* MATERIAL SUPPLIED
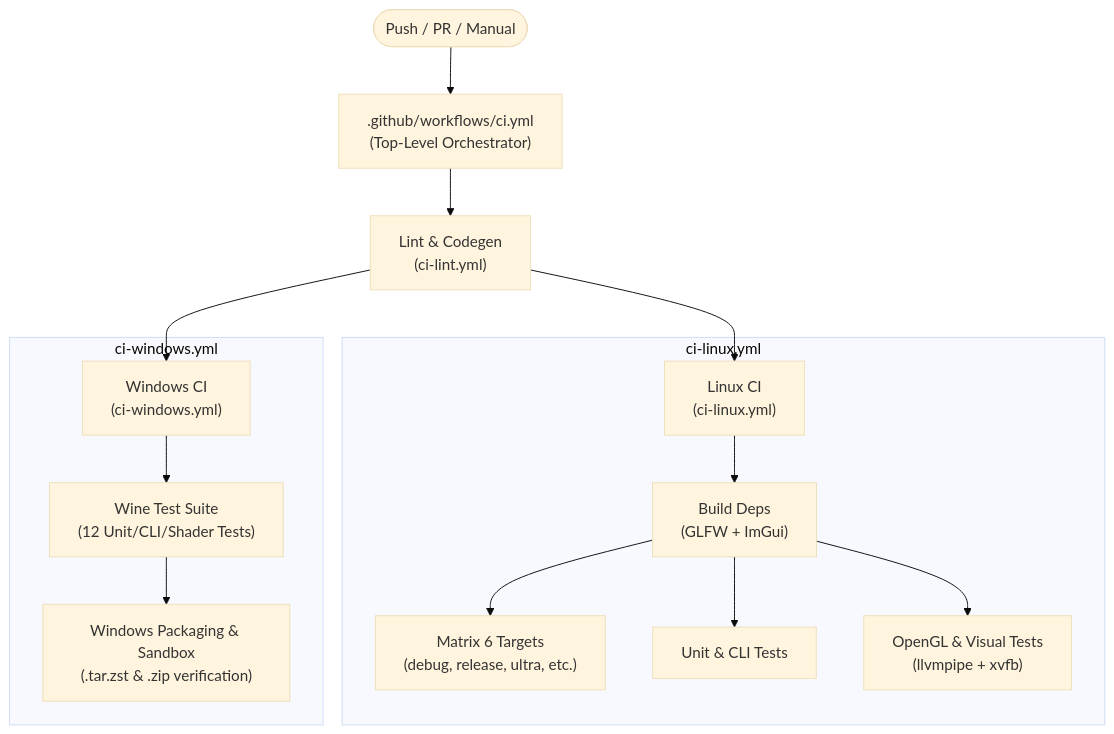
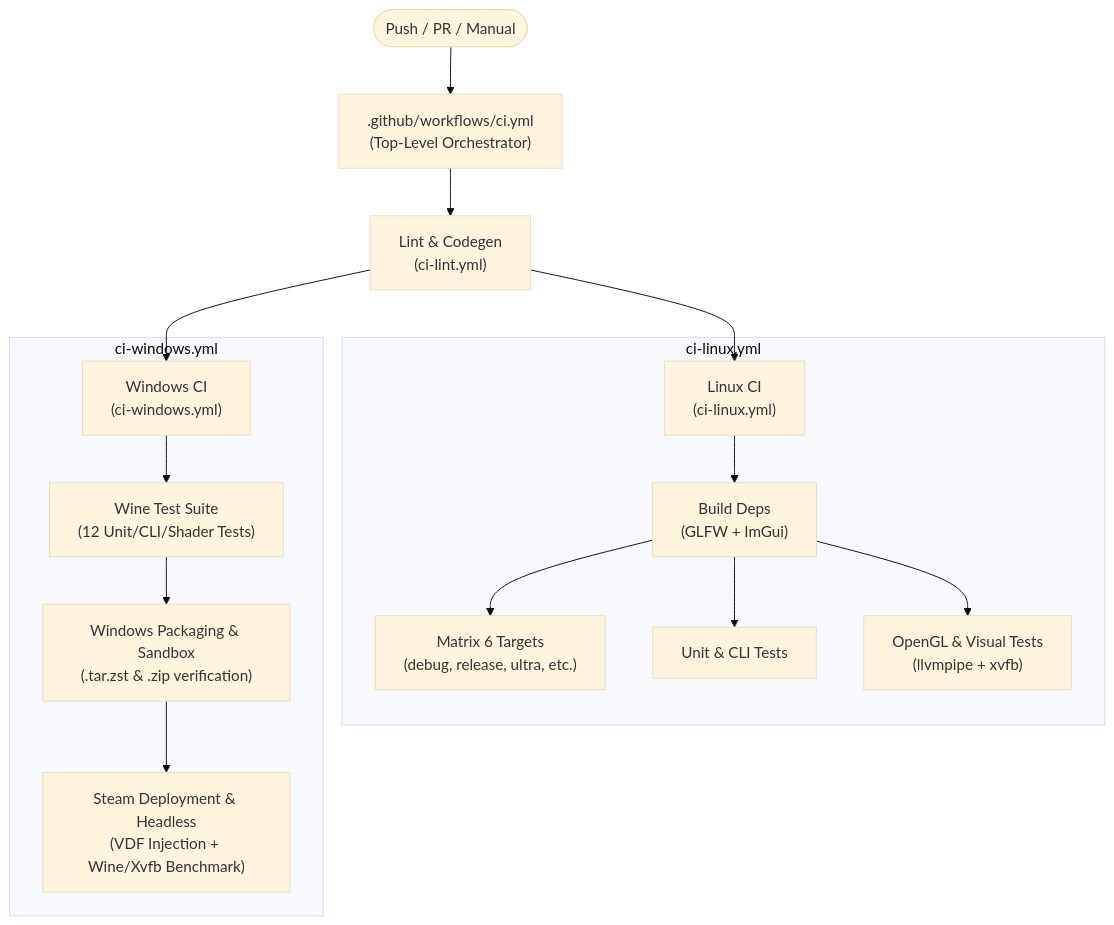
The diagram in docs/ci-build.md (yoyonel-lab/suckless-odin), drawn with Mermaid (base theme) before and after one commit. The commit also changed other lines of this file and 88 other files, not shown here.

Commit message:
docs: ambient occlusion baking architecture, optimization profiles & Steam Proton execution guide

````diff
--- a/docs/ci-build.md
+++ b/docs/ci-build.md
@@ -34,20 +34,21 @@
 ```mermaid
 graph TD
     Trigger([Push / PR / Manual]) --> Orchestrator[".github/workflows/ci.yml<br/>(Top-Level Orchestrator)"]
 
     Orchestrator --> LintJob["Lint & Codegen<br/>(ci-lint.yml)"]
     LintJob --> LinuxCI["Linux CI<br/>(ci-linux.yml)"]
     LintJob --> WindowsCI["Windows CI<br/>(ci-windows.yml)"]
 
     subgraph LinuxSub["ci-linux.yml"]
         LinuxCI --> LDeps["Build Deps<br/>(GLFW + ImGui)"]
         LDeps --> LBuild["Matrix 6 Targets<br/>(debug, release, ultra, etc.)"]
         LDeps --> LUnit["Unit & CLI Tests"]
         LDeps --> LGL["OpenGL & Visual Tests<br/>(llvmpipe + xvfb)"]
     end
 
     subgraph WindowsSub["ci-windows.yml"]
         WindowsCI --> WTest["Wine Test Suite<br/>(12 Unit/CLI/Shader Tests)"]
         WTest --> WPkg["Windows Packaging & Sandbox<br/>(.tar.zst & .zip verification)"]
+        WPkg --> WSteam["Steam Deployment & Headless<br/>(VDF Injection + Wine/Xvfb Benchmark)"]
     end
 ```
````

* TASK
Output each record verbatim, but skip anything that is a picture.

* TASK RESPONSE
The diagram in docs/ci-build.md (yoyonel-lab/suckless-odin), drawn with Mermaid (base theme) before and after one commit. The commit also changed other lines of this file and 88 other files, not shown here.

Commit message:
docs: ambient occlusion baking architecture, optimization profiles & Steam Proton execution guide

````diff
--- a/docs/ci-build.md
+++ b/docs/ci-build.md
@@ -34,20 +34,21 @@
 ```mermaid
 graph TD
     Trigger([Push / PR / Manual]) --> Orchestrator[".github/workflows/ci.yml<br/>(Top-Level Orchestrator)"]
 
     Orchestrator --> LintJob["Lint & Codegen<br/>(ci-lint.yml)"]
     LintJob --> LinuxCI["Linux CI<br/>(ci-linux.yml)"]
     LintJob --> WindowsCI["Windows CI<br/>(ci-windows.yml)"]
 
     subgraph LinuxSub["ci-linux.yml"]
         LinuxCI --> LDeps["Build Deps<br/>(GLFW + ImGui)"]
         LDeps --> LBuild["Matrix 6 Targets<br/>(debug, release, ultra, etc.)"]
         LDeps --> LUnit["Unit & CLI Tests"]
         LDeps --> LGL["OpenGL & Visual Tests<br/>(llvmpipe + xvfb)"]
     end
 
     subgraph WindowsSub["ci-windows.yml"]
         WindowsCI --> WTest["Wine Test Suite<br/>(12 Unit/CLI/Shader Tests)"]
         WTest --> WPkg["Windows Packaging & Sandbox<br/>(.tar.zst & .zip verification)"]
+        WPkg --> WSteam["Steam Deployment & Headless<br/>(VDF Injection + Wine/Xvfb Benchmark)"]
     end
 ```
````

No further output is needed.